Aim of the exercise:
What you produce should be every line from the data that includes "targets".

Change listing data
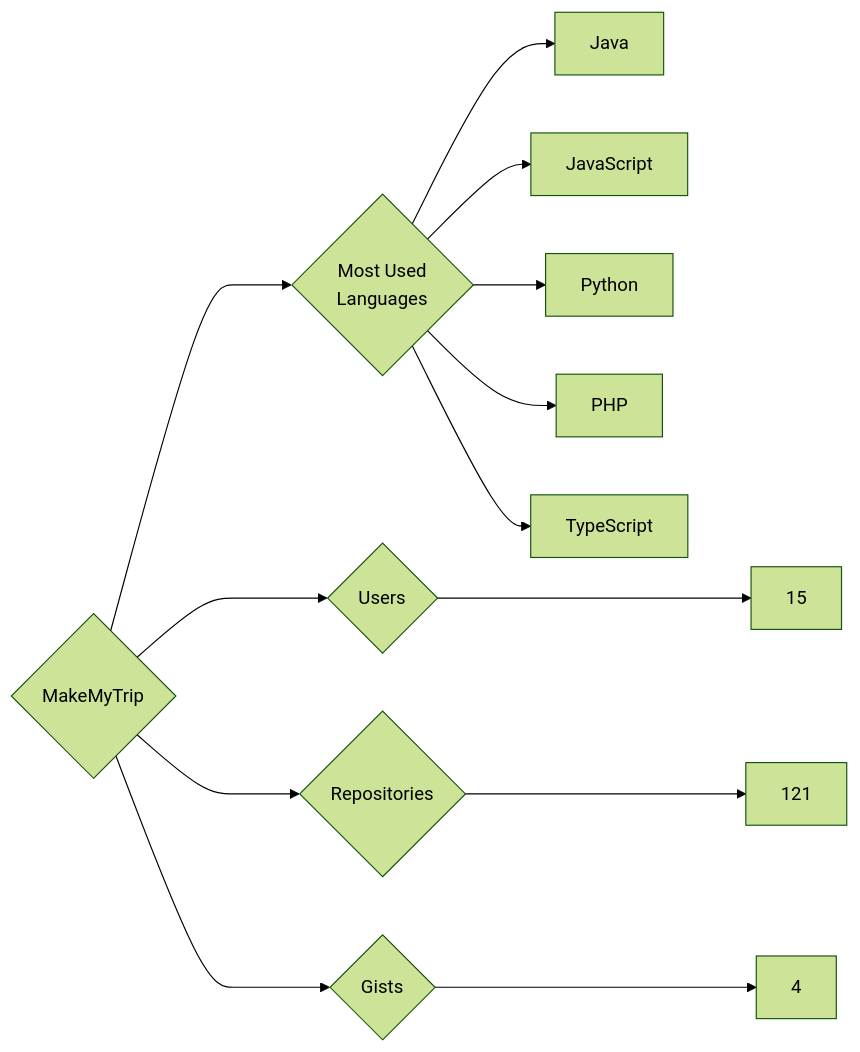
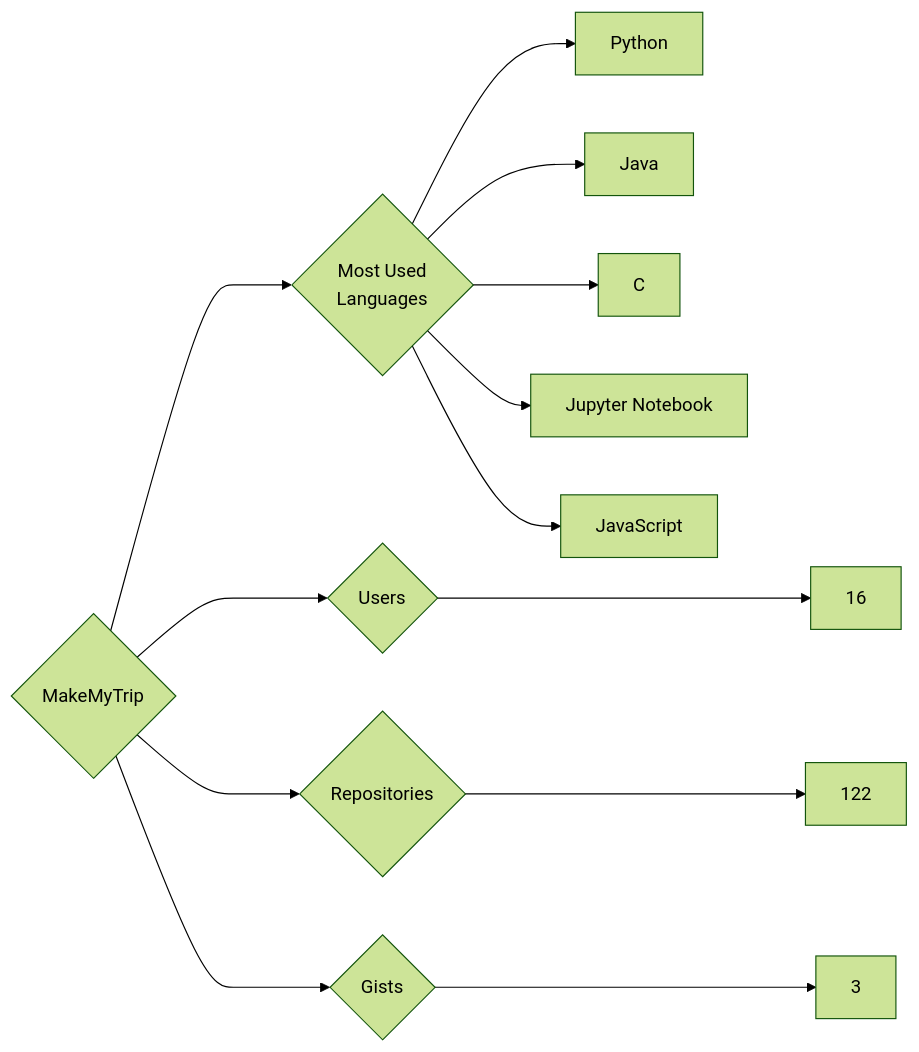
One commit to trickest/insiders changed the diagram in targets/MakeMyTrip/README.md. Above: the diagram before and after it, drawn with Mermaid (forest theme). The commit also changed 1484 other files, not shown here.

````diff
--- a/targets/MakeMyTrip/README.md
+++ b/targets/MakeMyTrip/README.md
@@ -3,13 +3,13 @@
 ```mermaid
 graph LR
 COMPANY_NAME{MakeMyTrip}
-COMPANY_NAME ---> U{Users} ---> UN[15]
-COMPANY_NAME ---> R{Repositories} ---> RN[121]
-COMPANY_NAME ---> G{Gists} ---> GN[4]
+COMPANY_NAME ---> U{Users} ---> UN[16]
+COMPANY_NAME ---> R{Repositories} ---> RN[122]
+COMPANY_NAME ---> G{Gists} ---> GN[3]
 COMPANY_NAME ---> ML{Most Used<br>Languages}
+ML --> Python[Python]
 ML --> Java[Java]
+ML --> C[C]
+ML --> Jupyter_Notebook[Jupyter Notebook]
 ML --> JavaScript[JavaScript]
-ML --> Python[Python]
-ML --> PHP[PHP]
-ML --> TypeScript[TypeScript]
 ```
````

Completed exercise:
One commit to trickest/insiders changed the diagram in targets/MakeMyTrip/README.md. Above: the diagram before and after it, drawn with Mermaid (forest theme). The commit also changed 1484 other files, not shown here.
--- a/targets/MakeMyTrip/README.md
+++ b/targets/MakeMyTrip/README.md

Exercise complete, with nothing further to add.